### TASK STATEMENT
Wherever the string "README" appears in the records, return the line that holds it.

### AVAILABLE DATA
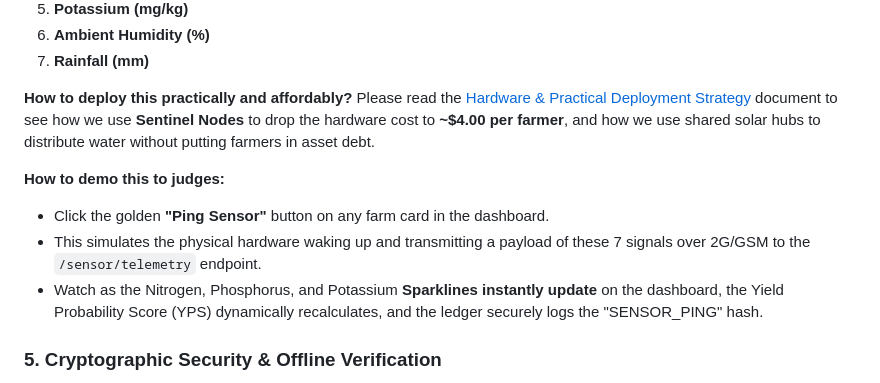
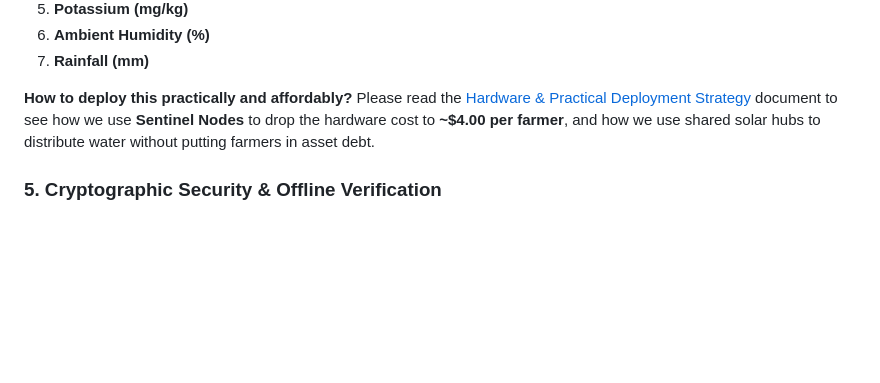
Before and after one commit to okechbrian/mavuno, a Markdown page: README.md, the part around the change. Rendered like a GitHub page; blank space fills up the shorter version.

```diff
--- a/README.md
+++ b/README.md
@@ -62,10 +62,6 @@ Mavuno is not just software; it is an IoT-integrated protocol. Real physical har
 **How to deploy this practically and affordably?**
 Please read the [Hardware & Practical Deployment Strategy](docs/HARDWARE_DEPLOYMENT.md) document to see how we use **Sentinel Nodes** to drop the hardware cost to **~$4.00 per farmer**, and how we use shared solar hubs to distribute water without putting farmers in asset debt.
 
-**How to demo this to judges:**
-- Click the golden **"Ping Sensor"** button on any farm card in the dashboard.
-- This simulates the physical hardware waking up and transmitting a payload of these 7 signals over 2G/GSM to the `/sensor/telemetry` endpoint.
-- Watch as the Nitrogen, Phosphorus, and Potassium **Sparklines instantly update** on the dashboard, the Yield Probability Score (YPS) dynamically recalculates, and the ledger securely logs the "SENSOR_PING" hash.
 
 ### 5. Cryptographic Security & Offline Verification
 Tokens are signed using HMAC-SHA256. To demonstrate that remote solar pumps can verify these tokens *without* an internet connection, run the offline verification script:
```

### EXERCISE OUTPUT
Before and after one commit to okechbrian/mavuno, a Markdown page: README.md, the part around the change. Rendered like a GitHub page; blank space fills up the shorter version.
--- a/README.md
+++ b/README.md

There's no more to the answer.